Home Town
Hawley
Last Address
Not Specified

Casualty Date
Apr 30, 1922
 
Cause
Non Hostile- Died of Illness, Other Injury
Reason
Unknown, Not Reported
Location
District Of Columbia
Conflict
World War I
Location of Interment
Arlington National Cemetery - Arlington, Virginia
Wall/Plot Coordinates
Site 2519

 Official Badges 

Army Staff Identification Infantry Shoulder Cord US Army Retired (Pre-2007)


 Unofficial Badges 







Mexican Service Campaign (1911-1919)/Pancho Villa Expedition (1916-1917)
From Month/Year
March / 1916
To Month/Year
February / 1917

Description
The Pancho Villa Expedition—now known officially in the United States as the Mexican Expedition but originally referred to as the "Punitive Expedition, U.S. Army"—was a military operation conducted by the United States Army against the paramilitary forces of Mexican revolutionary Francisco "Pancho" Villa from March 14, 1916, to February 7, 1917, during the Mexican Revolution 1910–1920.

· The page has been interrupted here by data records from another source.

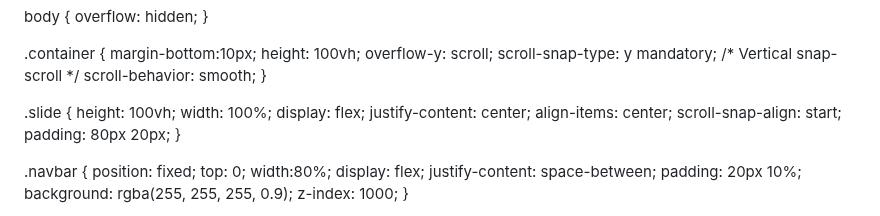
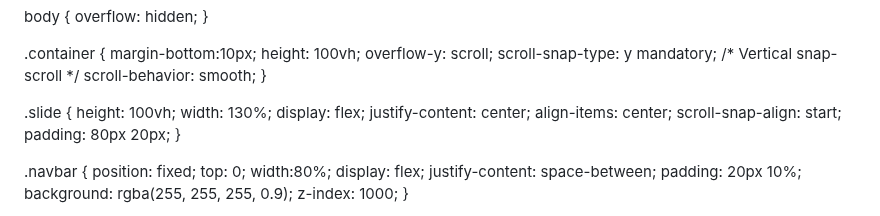
Before and after one commit to Nashib09/nashibthapamagar09.com.np, a Markdown page: README.md, the part around the change. GitHub-like rendering.

```diff
--- a/README.md
+++ b/README.md
@@ -19,7 +19,7 @@ margin-bottom:10px;
 
 .slide {
     height: 100vh;
-    width: 100%;
+    width: 130%;
     display: flex;
     justify-content: center;
     align-items: center;
```
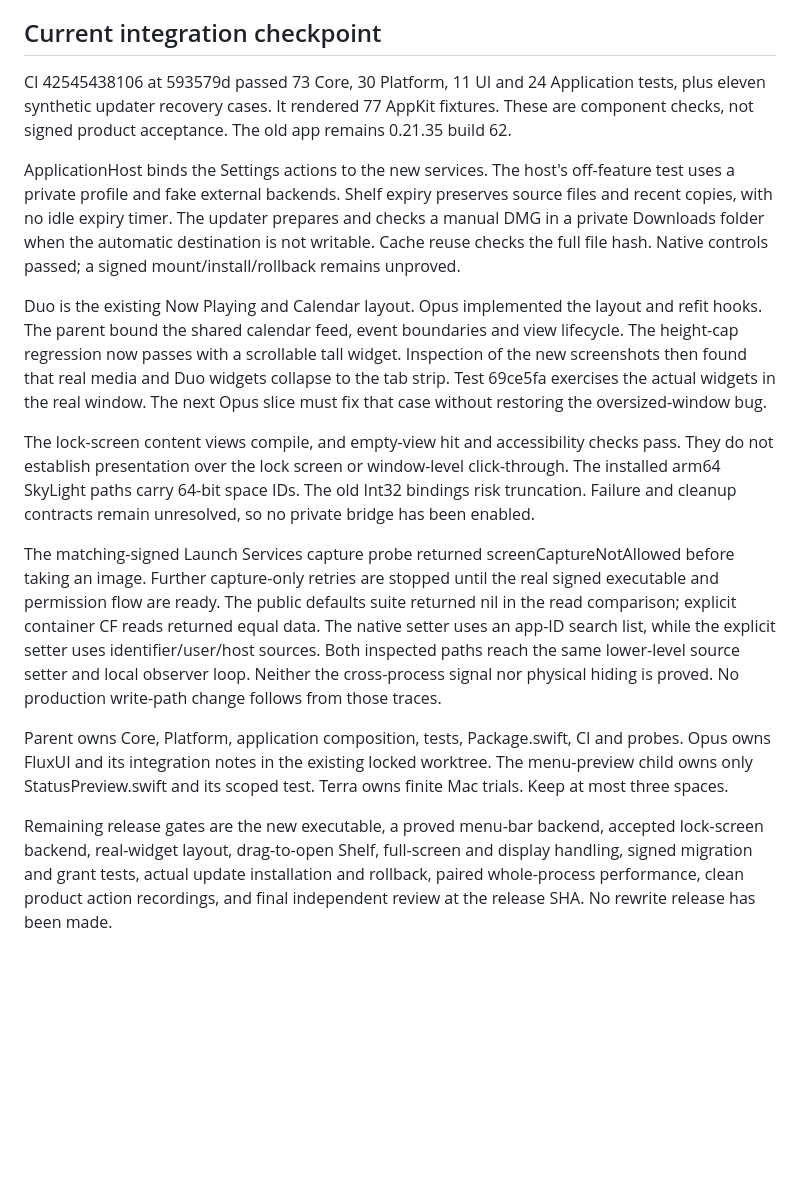
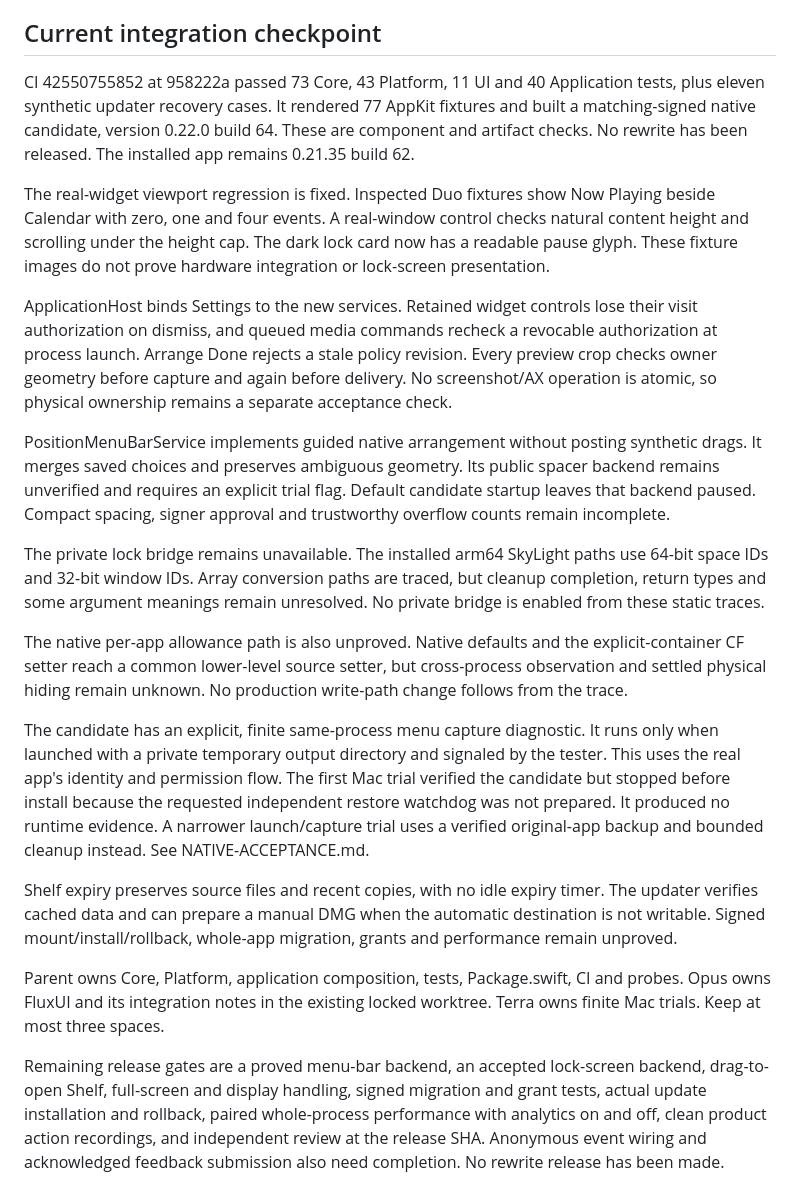
Before and after one commit to unknown6003/flux, a Markdown page: docs/rebuild/PLAN.md, the part around the change. GitHub-like rendering; blank space fills up the shorter version.

```diff
--- a/docs/rebuild/PLAN.md
+++ b/docs/rebuild/PLAN.md
@@ -66,51 +66,61 @@ Zero cost is not a testable promise. Measure analytics on and off on the same si
 
 ## Current integration checkpoint
 
-CI 42545438106 at 593579d passed 73 Core, 30 Platform, 11 UI and
-24 Application tests, plus eleven synthetic updater recovery cases. It
-rendered 77 AppKit fixtures. These are component checks, not signed product
-acceptance. The old app remains 0.21.35 build 62.
+CI 42550755852 at 958222a passed 73 Core, 43 Platform, 11 UI and
+40 Application tests, plus eleven synthetic updater recovery cases. It
+rendered 77 AppKit fixtures and built a matching-signed native candidate,
+version 0.22.0 build 64. These are component and artifact checks. No rewrite
+has been released. The installed app remains 0.21.35 build 62.
 
-ApplicationHost binds the Settings actions to the new services. The host's
-off-feature test uses a private profile and fake external backends. Shelf
-expiry preserves source files and recent copies, with no idle expiry timer.
-The updater prepares and checks a manual DMG in a private Downloads folder
-when the automatic destination is not writable. Cache reuse checks the full
-file hash. Native controls passed; a signed mount/install/rollback remains
-unproved.
+The real-widget viewport regression is fixed. Inspected Duo fixtures show
+Now Playing beside Calendar with zero, one and four events. A real-window
+control checks natural content height and scrolling under the height cap.
+The dark lock card now has a readable pause glyph. These fixture images do
+not prove hardware integration or lock-screen presentation.
 
-Duo is the existing Now Playing and Calendar layout. Opus implemented the
-layout and refit hooks. The parent bound the shared calendar feed, event
-boundaries and view lifecycle. The height-cap regression now passes with a
-scrollable tall widget. Inspection of the new screenshots then found that
-real media and Duo widgets collapse to the tab strip. Test 69ce5fa exercises
-the actual widgets in the real window. The next Opus slice must fix that
-case without restoring the oversized-window bug.
+ApplicationHost binds Settings to the new services. Retained widget controls
+lose their visit authorization on dismiss, and queued media commands recheck
+a revocable authorization at process launch. Arrange Done rejects a stale
+policy revision. Every preview crop checks owner geometry before capture
+and again before delivery. No screenshot/AX operation is atomic, so physical
+ownership remains a separate acceptance check.
 
-The lock-screen content views compile, and empty-view hit and accessibility
-checks pass. They do not establish presentation over the lock screen or
-window-level click-through. The installed arm64 SkyLight paths carry 64-bit
-space IDs. The old Int32 bindings risk truncation. Failure and cleanup
-contracts remain unresolved, so no private bridge has been enabled.
+PositionMenuBarService implements guided native arrangement without posting
+synthetic drags. It merges saved choices and preserves ambiguous geometry.
+Its public spacer backend remains unverified and requires an explicit trial
+flag. Default candidate startup leaves that backend paused. Compact spacing,
+signer approval and trustworthy overflow counts remain incomplete.
 
-The matching-signed Launch Services capture probe returned
-screenCaptureNotAllowed before taking an image. Further capture-only retries
-are stopped until the real signed executable and permission flow are ready.
-The public defaults suite returned nil in the read comparison; explicit
-container CF reads returned equal data. The native setter uses an app-ID
-search list, while the explicit setter uses identifier/user/host sources.
-Both inspected paths reach the same lower-level source setter and local
-observer loop. Neither the cross-process signal nor physical hiding is
-proved. No production write-path change follows from those traces.
+The private lock bridge remains unavailable. The installed arm64 SkyLight
+paths use 64-bit space IDs and 32-bit window IDs. Array conversion paths are
+traced, but cleanup completion, return types and some argument meanings
+remain unresolved. No private bridge is enabled from these static traces.
+
+The native per-app allowance path is also unproved. Native defaults and the
+explicit-container CF setter reach a common lower-level source setter, but
+cross-process observation and settled physical hiding remain unknown. No
+production write-path change follows from the trace.
+
+The candidate has an explicit, finite same-process menu capture diagnostic.
+It runs only when launched with a private temporary output directory and
+signaled by the tester. This uses the real app's identity and permission
+flow. The first Mac trial verified the candidate but stopped before install
+because the requested independent restore watchdog was not prepared. It
+produced no runtime evidence. A narrower launch/capture trial uses a verified
+original-app backup and bounded cleanup instead. See NATIVE-ACCEPTANCE.md.
+
+Shelf expiry preserves source files and recent copies, with no idle expiry
+timer. The updater verifies cached data and can prepare a manual DMG when
+the automatic destination is not writable. Signed mount/install/rollback,
+whole-app migration, grants and performance remain unproved.
 
 Parent owns Core, Platform, application composition, tests, Package.swift,
 CI and probes. Opus owns FluxUI and its integration notes in the existing
-locked worktree. The menu-preview child owns only StatusPreview.swift and
-its scoped test. Terra owns finite Mac trials. Keep at most three spaces.
+locked worktree. Terra owns finite Mac trials. Keep at most three spaces.
 
-Remaining release gates are the new executable, a proved menu-bar backend,
-accepted lock-screen backend, real-widget layout, drag-to-open Shelf,
-full-screen and display handling, signed migration and grant tests, actual
-update installation and rollback, paired whole-process performance, clean
-product action recordings, and final independent review at the release SHA.
-No rewrite release has been made.
+Remaining release gates are a proved menu-bar backend, an accepted lock-screen
+backend, drag-to-open Shelf, full-screen and display handling, signed migration
+and grant tests, actual update installation and rollback, paired whole-process
+performance with analytics on and off, clean product action recordings, and
+independent review at the release SHA. Anonymous event wiring and acknowledged
+feedback submission also need completion. No rewrite release has been made.
```
Also changed, not shown: docs/rebuild/NATIVE-ACCEPTANCE.md (+25 -2 lines).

The expedition was launched in retaliation for Villa's attack on the town of Columbus, New Mexico, and was the most remembered event of the Border War. The declared objective of the expedition by the Wilson administration was the capture of Villa. Despite successfully locating and defeating the main body of Villa's command, responsible for the raid on Columbus, U.S. forces were unable to prevent Villa's escape and so the main objective of the U.S. incursion was not achieved.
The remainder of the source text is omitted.